═════ Data in this exercise ═════

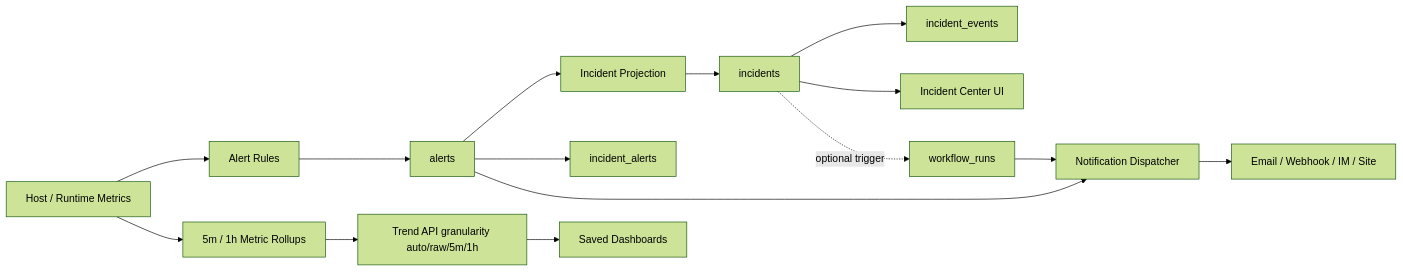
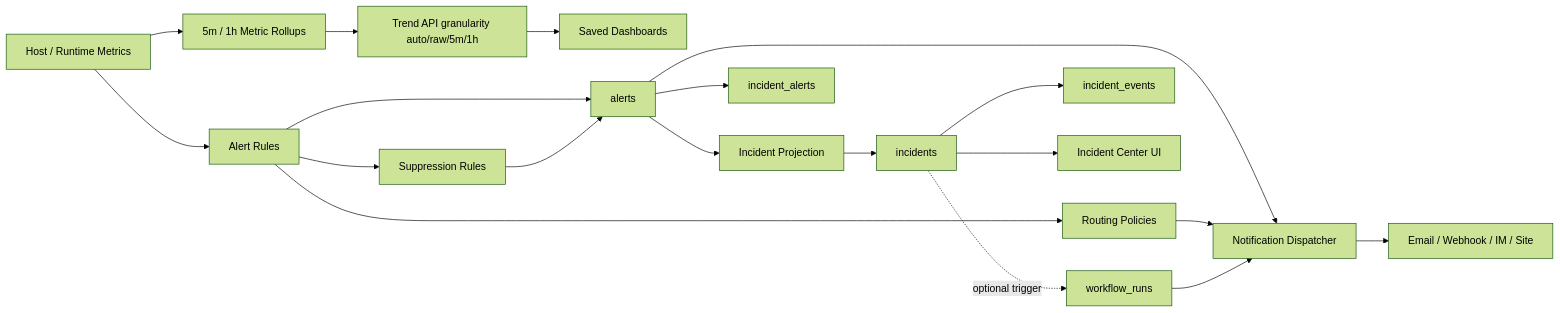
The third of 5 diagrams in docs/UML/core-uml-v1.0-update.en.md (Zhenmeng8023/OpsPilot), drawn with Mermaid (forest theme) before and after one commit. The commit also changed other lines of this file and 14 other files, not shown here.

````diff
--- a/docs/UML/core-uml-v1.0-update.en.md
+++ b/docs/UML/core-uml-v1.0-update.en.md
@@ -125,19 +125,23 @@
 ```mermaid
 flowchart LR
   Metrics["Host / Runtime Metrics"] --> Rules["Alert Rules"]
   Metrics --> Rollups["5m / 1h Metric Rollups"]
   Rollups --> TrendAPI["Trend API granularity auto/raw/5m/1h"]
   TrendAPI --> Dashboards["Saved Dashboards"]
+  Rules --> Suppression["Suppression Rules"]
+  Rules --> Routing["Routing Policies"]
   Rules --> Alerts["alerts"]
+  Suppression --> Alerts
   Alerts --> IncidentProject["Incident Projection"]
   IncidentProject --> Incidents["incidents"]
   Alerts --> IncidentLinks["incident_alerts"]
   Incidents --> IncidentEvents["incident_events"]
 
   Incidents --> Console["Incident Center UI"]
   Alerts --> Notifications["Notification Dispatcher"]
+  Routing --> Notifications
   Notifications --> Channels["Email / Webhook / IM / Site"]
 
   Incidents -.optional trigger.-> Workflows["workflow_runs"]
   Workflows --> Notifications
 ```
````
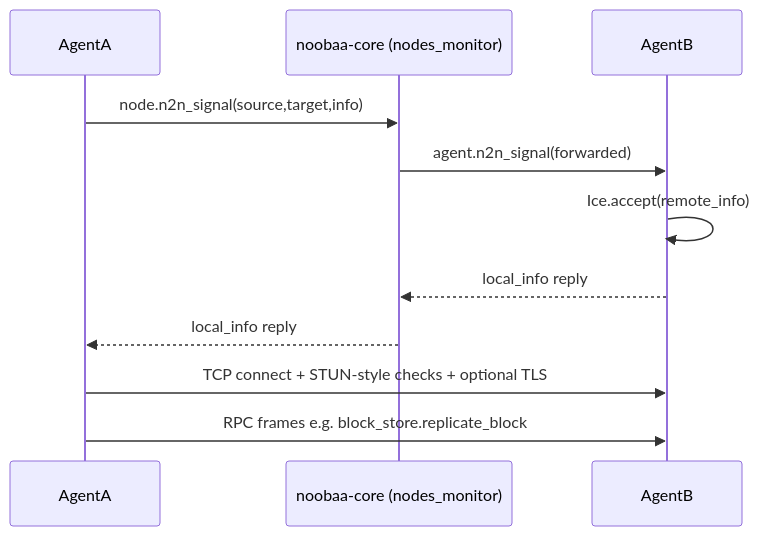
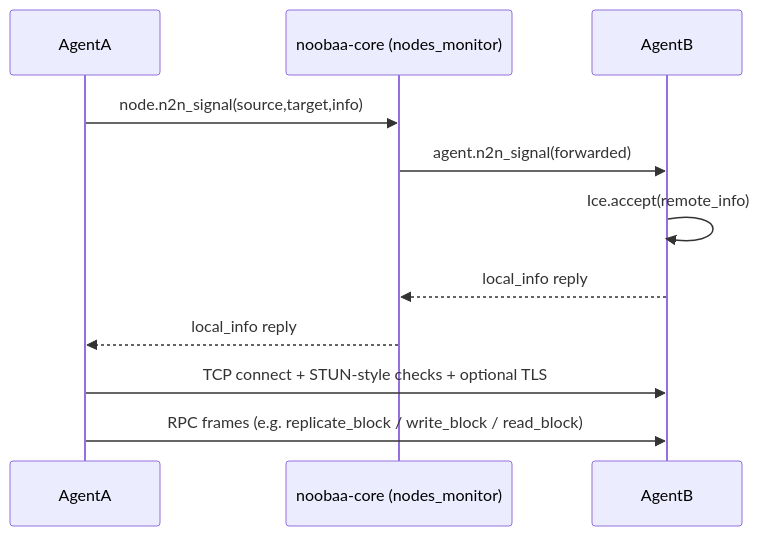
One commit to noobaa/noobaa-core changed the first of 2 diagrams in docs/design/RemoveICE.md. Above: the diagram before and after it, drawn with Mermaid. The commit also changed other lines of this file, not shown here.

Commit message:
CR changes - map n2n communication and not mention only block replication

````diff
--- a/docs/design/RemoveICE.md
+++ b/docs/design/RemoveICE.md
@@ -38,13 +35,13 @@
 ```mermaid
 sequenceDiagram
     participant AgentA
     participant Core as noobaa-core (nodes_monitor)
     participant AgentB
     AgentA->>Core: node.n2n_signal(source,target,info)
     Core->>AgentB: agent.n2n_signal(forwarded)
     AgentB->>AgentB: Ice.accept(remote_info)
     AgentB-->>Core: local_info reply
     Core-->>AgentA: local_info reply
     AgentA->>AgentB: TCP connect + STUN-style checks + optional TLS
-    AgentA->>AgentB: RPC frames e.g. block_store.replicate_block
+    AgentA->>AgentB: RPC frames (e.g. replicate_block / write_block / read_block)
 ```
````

═════
═════ Data in this exercise ═════

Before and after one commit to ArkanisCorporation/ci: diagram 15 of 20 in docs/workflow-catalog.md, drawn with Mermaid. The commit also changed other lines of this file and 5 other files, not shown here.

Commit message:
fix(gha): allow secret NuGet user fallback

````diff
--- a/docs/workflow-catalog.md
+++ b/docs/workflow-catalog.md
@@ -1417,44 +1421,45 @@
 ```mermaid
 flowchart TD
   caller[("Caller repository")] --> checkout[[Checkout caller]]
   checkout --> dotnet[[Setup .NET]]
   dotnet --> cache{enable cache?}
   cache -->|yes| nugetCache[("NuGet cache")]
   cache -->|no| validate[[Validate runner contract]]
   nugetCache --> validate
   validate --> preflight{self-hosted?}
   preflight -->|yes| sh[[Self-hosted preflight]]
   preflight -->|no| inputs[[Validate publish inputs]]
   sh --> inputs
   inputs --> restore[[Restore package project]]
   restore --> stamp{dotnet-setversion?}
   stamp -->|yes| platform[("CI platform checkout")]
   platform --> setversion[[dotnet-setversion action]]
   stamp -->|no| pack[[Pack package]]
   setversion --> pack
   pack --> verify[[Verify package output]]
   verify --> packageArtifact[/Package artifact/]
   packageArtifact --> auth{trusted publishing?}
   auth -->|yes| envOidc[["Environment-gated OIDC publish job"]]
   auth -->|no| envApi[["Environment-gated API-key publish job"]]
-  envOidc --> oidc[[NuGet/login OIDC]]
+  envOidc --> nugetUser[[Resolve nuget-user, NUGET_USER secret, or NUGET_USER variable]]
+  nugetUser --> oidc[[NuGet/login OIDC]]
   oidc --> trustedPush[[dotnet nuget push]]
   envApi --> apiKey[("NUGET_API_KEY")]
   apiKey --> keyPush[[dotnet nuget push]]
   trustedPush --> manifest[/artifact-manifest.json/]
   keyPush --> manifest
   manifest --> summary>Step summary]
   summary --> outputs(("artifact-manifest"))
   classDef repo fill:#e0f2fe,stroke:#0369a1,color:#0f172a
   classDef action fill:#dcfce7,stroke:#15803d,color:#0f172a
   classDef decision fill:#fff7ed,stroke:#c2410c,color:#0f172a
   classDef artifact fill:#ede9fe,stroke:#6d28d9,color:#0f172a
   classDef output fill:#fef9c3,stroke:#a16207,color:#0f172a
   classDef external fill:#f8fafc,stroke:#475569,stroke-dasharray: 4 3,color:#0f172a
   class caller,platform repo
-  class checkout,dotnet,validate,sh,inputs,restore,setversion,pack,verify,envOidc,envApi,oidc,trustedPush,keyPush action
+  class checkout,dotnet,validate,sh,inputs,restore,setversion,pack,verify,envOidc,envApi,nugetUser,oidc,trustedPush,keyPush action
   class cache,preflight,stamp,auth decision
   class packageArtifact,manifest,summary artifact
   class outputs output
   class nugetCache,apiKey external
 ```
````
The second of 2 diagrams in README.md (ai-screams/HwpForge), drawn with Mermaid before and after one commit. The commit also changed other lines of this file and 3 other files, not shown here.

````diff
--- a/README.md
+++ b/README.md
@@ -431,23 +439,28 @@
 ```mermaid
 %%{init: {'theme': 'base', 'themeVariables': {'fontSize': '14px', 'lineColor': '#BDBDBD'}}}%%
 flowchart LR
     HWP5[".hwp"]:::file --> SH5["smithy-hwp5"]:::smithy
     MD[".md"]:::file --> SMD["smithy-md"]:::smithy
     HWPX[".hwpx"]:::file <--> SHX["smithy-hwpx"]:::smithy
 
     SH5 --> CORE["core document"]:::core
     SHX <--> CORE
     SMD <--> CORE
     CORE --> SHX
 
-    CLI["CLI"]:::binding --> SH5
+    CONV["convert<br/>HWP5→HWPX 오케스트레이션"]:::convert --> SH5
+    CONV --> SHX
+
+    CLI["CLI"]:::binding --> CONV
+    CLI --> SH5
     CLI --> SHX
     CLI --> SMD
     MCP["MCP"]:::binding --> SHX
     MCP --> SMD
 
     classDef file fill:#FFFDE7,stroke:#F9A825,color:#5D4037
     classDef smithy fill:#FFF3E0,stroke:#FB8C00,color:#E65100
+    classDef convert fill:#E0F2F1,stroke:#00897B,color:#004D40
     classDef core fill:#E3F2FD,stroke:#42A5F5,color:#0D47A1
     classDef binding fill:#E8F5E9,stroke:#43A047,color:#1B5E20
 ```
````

═════

#### Work item
Scan the data above for the string "TrendAPI" and copy each line where it appears.

#### Response below
   Rollups --> TrendAPI["Trend API granularity auto/raw/5m/1h"]
   TrendAPI --> Dashboards["Saved Dashboards"]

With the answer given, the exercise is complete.